**Work to be completed**
Where a line below holds the string "figure", that line goes into the answer.

::::

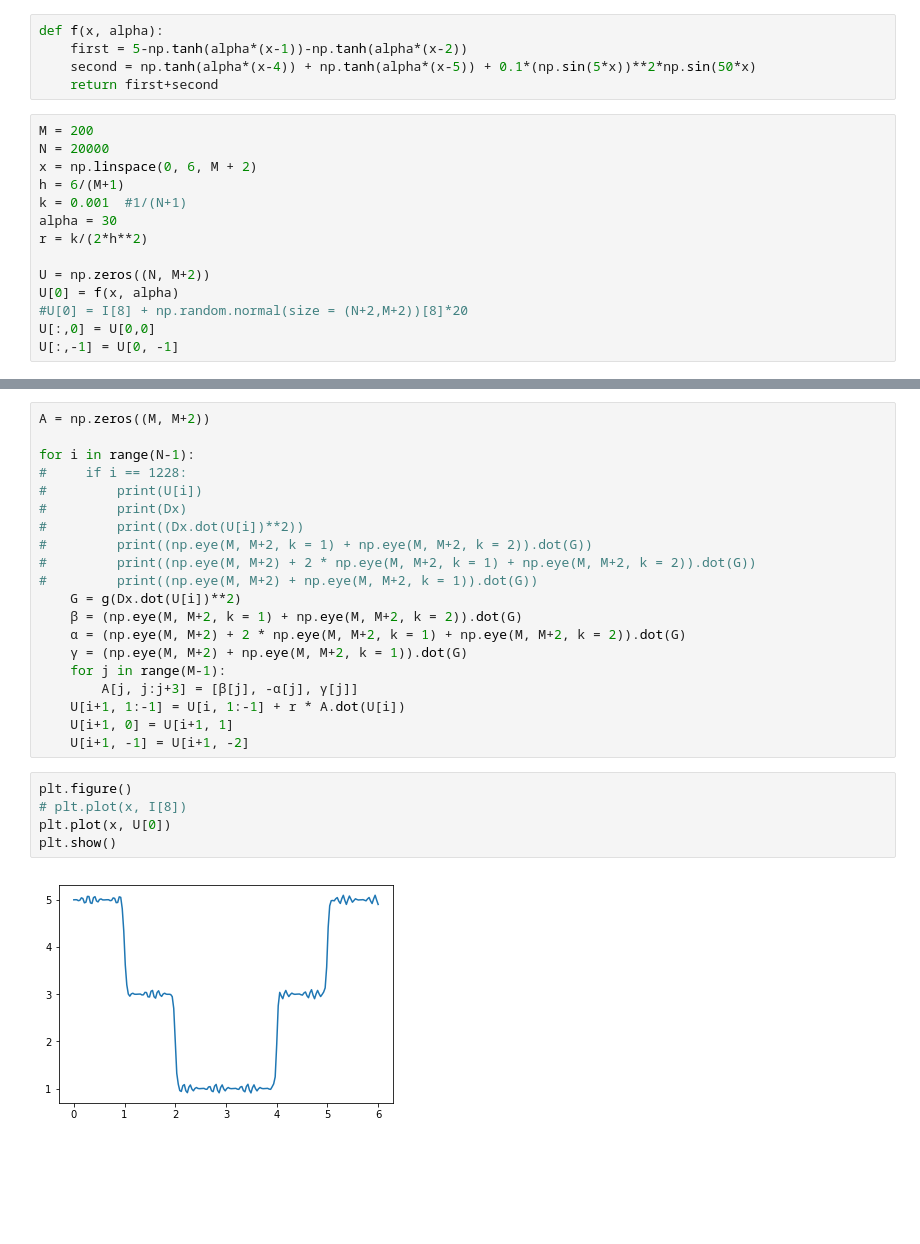
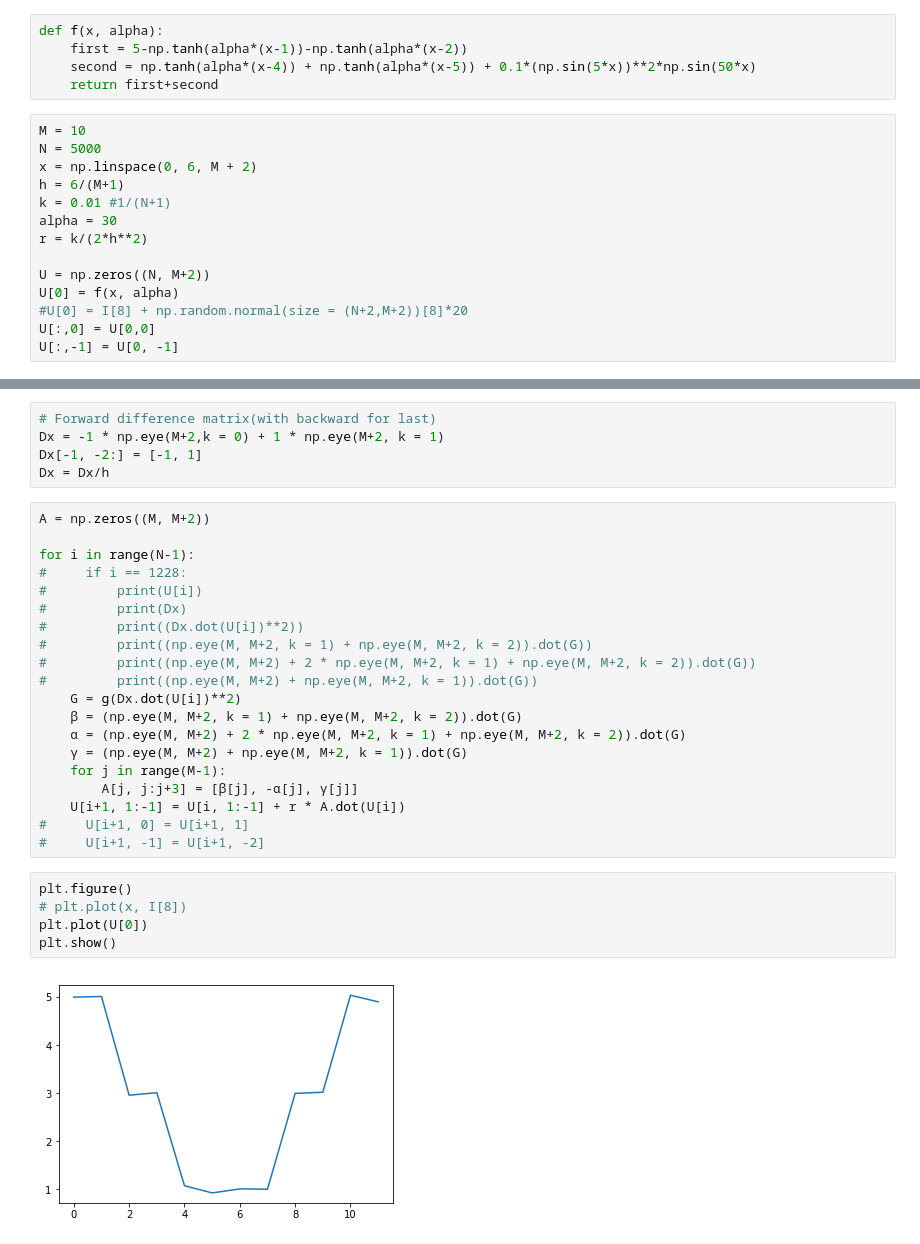
Before and after one commit to jorgenriseth/Perona-Malik-Equation, a Jupyter notebook: 1d_TEST.ipynb, the cells around one changed output, grey strips where cells are left out. Saved outputs shown, nothing was run; the diff lists cells and outputs as text; blank space fills up the shorter version.

```diff
--- a/1d_TEST.ipynb
+++ b/1d_TEST.ipynb
@@ -34,11 +34,11 @@ def f(x, alpha):
     second = np.tanh(alpha*(x-4)) + np.tanh(alpha*(x-5)) + 0.1*(np.sin(5*x))**2*np.sin(50*x)
     return first+second
 # %%
-M = 200
-N = 20000
+M = 10
+N = 5000
 x = np.linspace(0, 6, M + 2)
 h = 6/(M+1)
-k = 0.001  #1/(N+1)
+k = 0.01 #1/(N+1)
 alpha = 30
 r = k/(2*h**2)
 
@@ -56,3 +61,8 @@ Dx[-1,:] = 0
+# %%
+# Forward difference matrix(with backward for last)
+Dx = -1 * np.eye(M+2,k = 0) + 1 * np.eye(M+2, k = 1)
+Dx[-1, -2:] = [-1, 1]
+Dx = Dx/h
 # %%
 A = np.zeros((M, M+2))
 
@@ -71,14 +81,14 @@ for i in range(N-1):
     for j in range(M-1):
         A[j, j:j+3] = [β[j], -α[j], γ[j]]
     U[i+1, 1:-1] = U[i, 1:-1] + r * A.dot(U[i])
-    U[i+1, 0] = U[i+1, 1]
-    U[i+1, -1] = U[i+1, -2]
+#     U[i+1, 0] = U[i+1, 1]
+#     U[i+1, -1] = U[i+1, -2]
 # %%
 plt.figure()
 # plt.plot(x, I[8])
-plt.plot(x, U[0])
+plt.plot(U[0])
 plt.show()
 # %% [output]
-[figure, old version]
+[figure, new version]
 # %%
 plt.figure()
```
Also changed, not shown: parts of 2 cells of this notebook, 6 other files.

::::

**Exercise response**
 plt.figure()
-[figure, old version]
+[figure, new version]
 plt.figure()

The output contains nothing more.